What the task asks: Go through the data and count each line that has the string "otomatis". Give that count alone.

(Saved entries)
————————

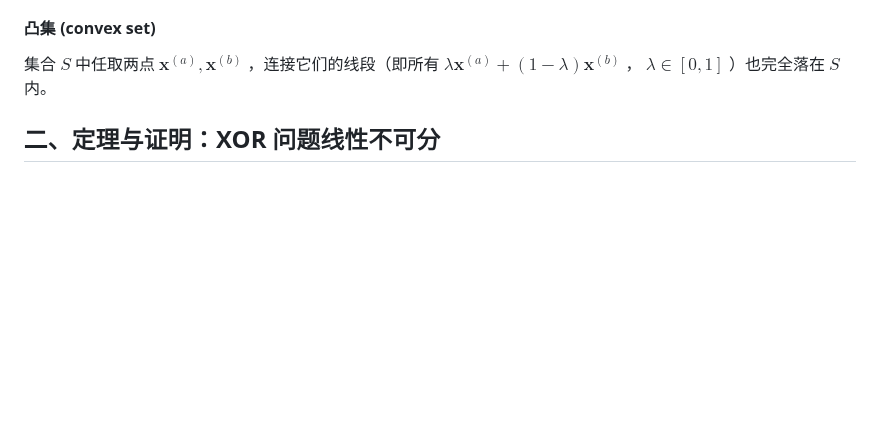
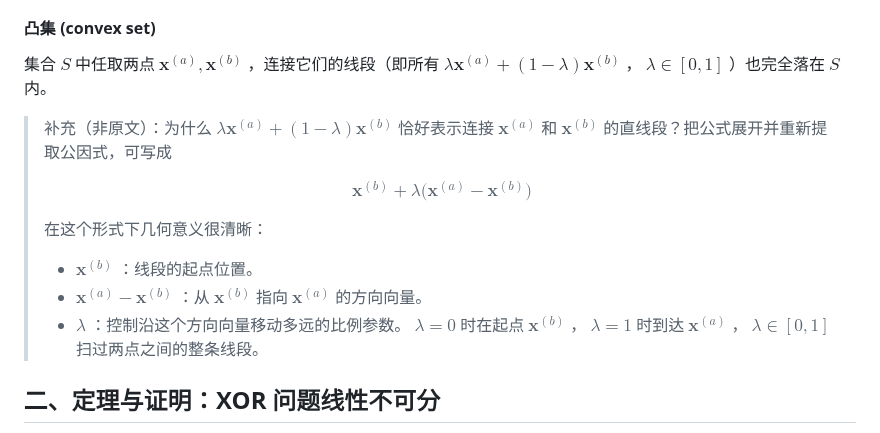
Before and after one commit to austinchennn/CSC311-Note-ch, a Markdown page: linear_classification/limitations_of_linear_models.md, the part around the change. GitHub-like rendering; blank space fills up the shorter version.

Commit message:
docs(linear_classification): Add geometric explanation of the line segment formula under convex set

```diff
--- a/linear_classification/limitations_of_linear_models.md
+++ b/linear_classification/limitations_of_linear_models.md
@@ -15,6 +15,18 @@ $\mathbb{R}^d$ 中形如 $H=\{\mathbf{x}:\mathbf{a}^\top\mathbf{x}+b\geq0\}$ 的
 #### 凸集 (convex set)
 
 集合 $S$ 中任取两点 $\mathbf{x}^{(a)},\mathbf{x}^{(b)}$ ，连接它们的线段（即所有 $\lambda\mathbf{x}^{(a)}+(1-\lambda)\mathbf{x}^{(b)}$ ， $\lambda\in[0,1]$ ）也完全落在 $S$ 内。
+
+> 补充（非原文）：为什么 $\lambda\mathbf{x}^{(a)}+(1-\lambda)\mathbf{x}^{(b)}$ 恰好表示连接 $\mathbf{x}^{(a)}$ 和 $\mathbf{x}^{(b)}$ 的直线段？把公式展开并重新提取公因式，可写成
+>
+> $$
+> \mathbf{x}^{(b)}+\lambda\big(\mathbf{x}^{(a)}-\mathbf{x}^{(b)}\big)
+> $$
+>
+> 在这个形式下几何意义很清晰：
+>
+> - $\mathbf{x}^{(b)}$ ：线段的起点位置。
+> - $\mathbf{x}^{(a)}-\mathbf{x}^{(b)}$ ：从 $\mathbf{x}^{(b)}$ 指向 $\mathbf{x}^{(a)}$ 的方向向量。
+> - $\lambda$ ：控制沿这个方向向量移动多远的比例参数。 $\lambda=0$ 时在起点 $\mathbf{x}^{(b)}$ ， $\lambda=1$ 时到达 $\mathbf{x}^{(a)}$ ， $\lambda\in[0,1]$ 扫过两点之间的整条线段。
 
 ## 二、定理与证明：XOR 问题线性不可分
 
```
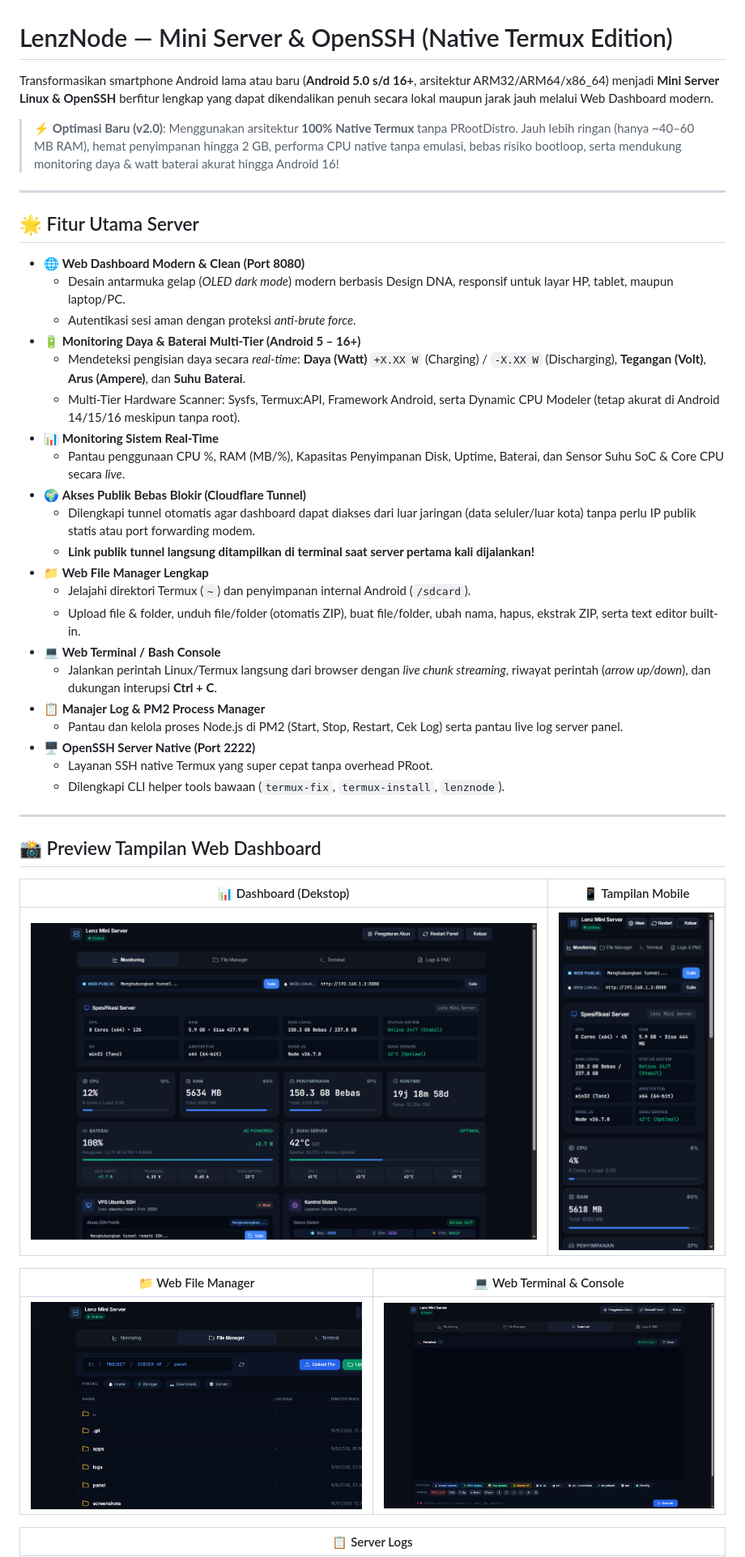
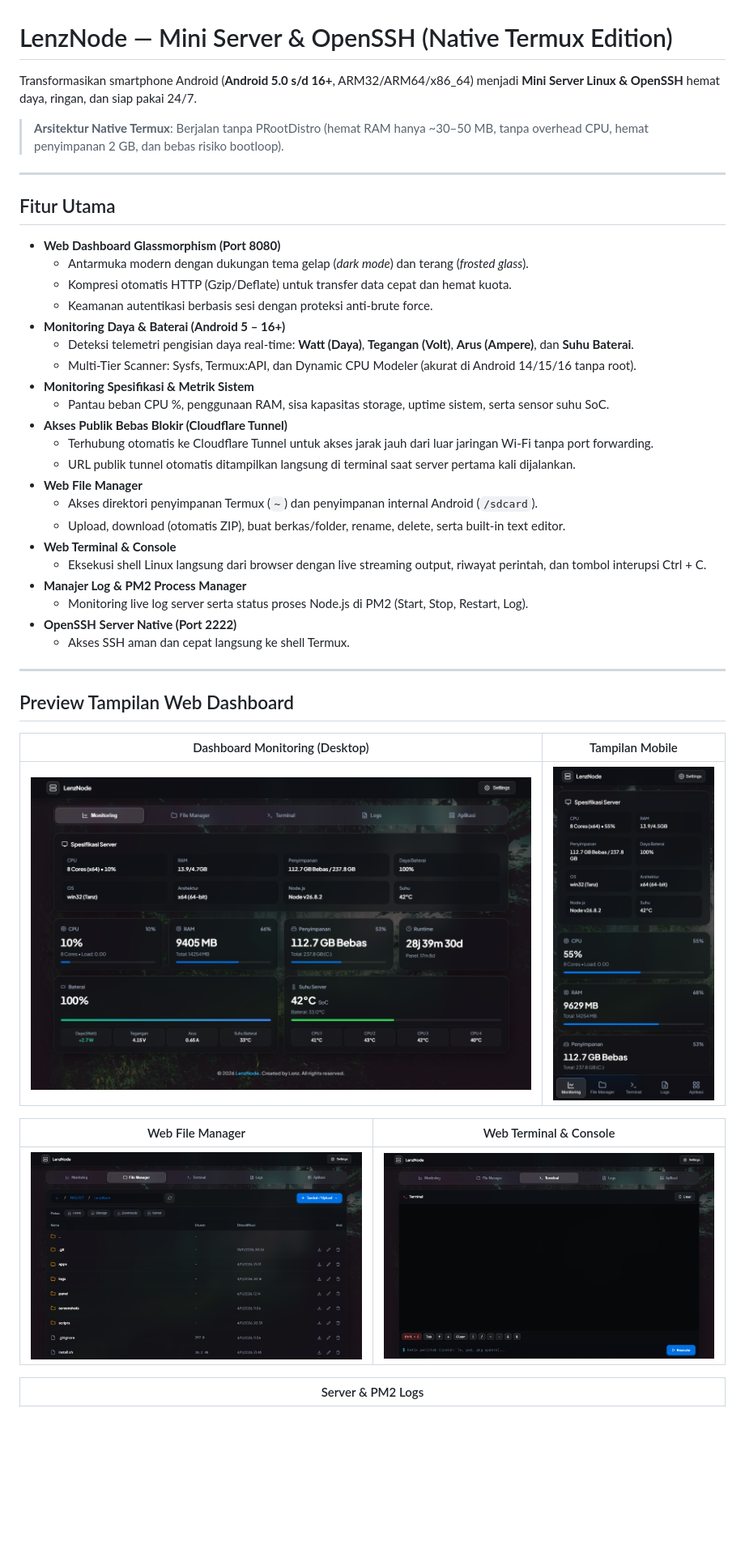
Before and after one commit to Lenzx999/LenzNode, a Markdown page: README.md, the part around one of its changes. Shown at 81% size. GitHub-like rendering; pictures changed too: screenshots/file_manager.png, screenshots/mobile_view.png, screenshots/monitoring.png; blank space fills up the shorter version.

Commit message:
feat: enhance glassmorphism UI, gzip compression, mobile stability, and updated docs

```diff
--- a/README.md
+++ b/README.md
@@ -1,48 +1,48 @@
 # LenzNode — Mini Server & OpenSSH (Native Termux Edition)
 
-Transformasikan smartphone Android lama atau baru (**Android 5.0 s/d 16+**, arsitektur ARM32/ARM64/x86_64) menjadi **Mini Server Linux & OpenSSH** berfitur lengkap yang dapat dikendalikan penuh secara lokal maupun jarak jauh melalui Web Dashboard modern.
+Transformasikan smartphone Android (**Android 5.0 s/d 16+**, ARM32/ARM64/x86_64) menjadi **Mini Server Linux & OpenSSH** hemat daya, ringan, dan siap pakai 24/7.
 
-> ⚡ **Optimasi Baru (v2.0)**: Menggunakan arsitektur **100% Native Termux** tanpa PRootDistro. Jauh lebih ringan (hanya ~40–60 MB RAM), hemat penyimpanan hingga 2 GB, performa CPU native tanpa emulasi, bebas risiko bootloop, serta mendukung monitoring daya & watt baterai akurat hingga Android 16!
+> **Arsitektur Native Termux**: Berjalan tanpa PRootDistro (hemat RAM hanya ~30–50 MB, tanpa overhead CPU, hemat penyimpanan 2 GB, dan bebas risiko bootloop).
 
 ---
 
-## 🌟 Fitur Utama Server
+## Fitur Utama
 
-* 🌐 **Web Dashboard Modern & Clean (Port 8080)**
-  * Desain antarmuka gelap (*OLED dark mode*) modern berbasis Design DNA, responsif untuk layar HP, tablet, maupun laptop/PC.
-  * Autentikasi sesi aman dengan proteksi *anti-brute force*.
-* 🔋 **Monitoring Daya & Baterai Multi-Tier (Android 5 – 16+)**
-  * Mendeteksi pengisian daya secara *real-time*: **Daya (Watt)** `+X.XX W` (Charging) / `-X.XX W` (Discharging), **Tegangan (Volt)**, **Arus (Ampere)**, dan **Suhu Baterai**.
-  * Multi-Tier Hardware Scanner: Sysfs, Termux:API, Framework Android, serta Dynamic CPU Modeler (tetap akurat di Android 14/15/16 meskipun tanpa root).
-* 📊 **Monitoring Sistem Real-Time**
-  * Pantau penggunaan CPU %, RAM (MB/%), Kapasitas Penyimpanan Disk, Uptime, Baterai, dan Sensor Suhu SoC & Core CPU secara *live*.
-* 🌍 **Akses Publik Bebas Blokir (Cloudflare Tunnel)**
-  * Dilengkapi tunnel otomatis agar dashboard dapat diakses dari luar jaringan (data seluler/luar kota) tanpa perlu IP publik statis atau port forwarding modem.
-  * **Link publik tunnel langsung ditampilkan di terminal saat server pertama kali dijalankan!**
-* 📁 **Web File Manager Lengkap**
-  * Jelajahi direktori Termux (`~`) dan penyimpanan internal Android (`/sdcard`).
-  * Upload file & folder, unduh file/folder (otomatis ZIP), buat file/folder, ubah nama, hapus, ekstrak ZIP, serta text editor built-in.
-* 💻 **Web Terminal / Bash Console**
-  * Jalankan perintah Linux/Termux langsung dari browser dengan *live chunk streaming*, riwayat perintah (*arrow up/down*), dan dukungan interupsi **Ctrl + C**.
-* 📋 **Manajer Log & PM2 Process Manager**
-  * Pantau dan kelola proses Node.js di PM2 (Start, Stop, Restart, Cek Log) serta pantau live log server panel.
-* 🖥️ **OpenSSH Server Native (Port 2222)**
-  * Layanan SSH native Termux yang super cepat tanpa overhead PRoot.
-  * Dilengkapi CLI helper tools bawaan (`termux-fix`, `termux-install`, `lenznode`).
+* **Web Dashboard Glassmorphism (Port 8080)**
+  * Antarmuka modern dengan dukungan tema gelap (*dark mode*) dan terang (*frosted glass*).
+  * Kompresi otomatis HTTP (Gzip/Deflate) untuk transfer data cepat dan hemat kuota.
+  * Keamanan autentikasi berbasis sesi dengan proteksi anti-brute force.
+* **Monitoring Daya & Baterai (Android 5 – 16+)**
+  * Deteksi telemetri pengisian daya real-time: **Watt (Daya)**, **Tegangan (Volt)**, **Arus (Ampere)**, dan **Suhu Baterai**.
+  * Multi-Tier Scanner: Sysfs, Termux:API, dan Dynamic CPU Modeler (akurat di Android 14/15/16 tanpa root).
+* **Monitoring Spesifikasi & Metrik Sistem**
+  * Pantau beban CPU %, penggunaan RAM, sisa kapasitas storage, uptime sistem, serta sensor suhu SoC.
+* **Akses Publik Bebas Blokir (Cloudflare Tunnel)**
+  * Terhubung otomatis ke Cloudflare Tunnel untuk akses jarak jauh dari luar jaringan Wi-Fi tanpa port forwarding.
+  * URL publik tunnel otomatis ditampilkan langsung di terminal saat server pertama kali dijalankan.
+* **Web File Manager**
+  * Akses direktori penyimpanan Termux (`~`) dan penyimpanan internal Android (`/sdcard`).
+  * Upload, download (otomatis ZIP), buat berkas/folder, rename, delete, serta built-in text editor.
+* **Web Terminal & Console**
+  * Eksekusi shell Linux langsung dari browser dengan live streaming output, riwayat perintah, dan tombol interupsi Ctrl + C.
+* **Manajer Log & PM2 Process Manager**
+  * Monitoring live log server serta status proses Node.js di PM2 (Start, Stop, Restart, Log).
+* **OpenSSH Server Native (Port 2222)**
+  * Akses SSH aman dan cepat langsung ke shell Termux.
 
 ---
 
-## 📸 Preview Tampilan Web Dashboard
+## Preview Tampilan Web Dashboard
 
-| 📊 Dashboard (Dekstop) | 📱 Tampilan Mobile |
+| Dashboard Monitoring (Desktop) | Tampilan Mobile |
 | :---: | :---: |
 | ![Dashboard Desktop](screenshots/monitoring.png) | ![Tampilan Mobile](screenshots/mobile_view.png) |
 
-| 📁 Web File Manager | 💻 Web Terminal & Console |
+| Web File Manager | Web Terminal & Console |
 | :---: | :---: |
 | ![File Manager](screenshots/file_manager.png) | ![Terminal](screenshots/terminal.png) |
 
-| 📋 Server Logs |
+| Server & PM2 Logs |
 | :---: |
 | ![Server Logs](screenshots/logs_pm2.png) |
 
```
Also changed, not shown: other parts of README.md (+28 -88 lines), screenshots/logs_pm2.png, 4 other files.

————————

Output: 6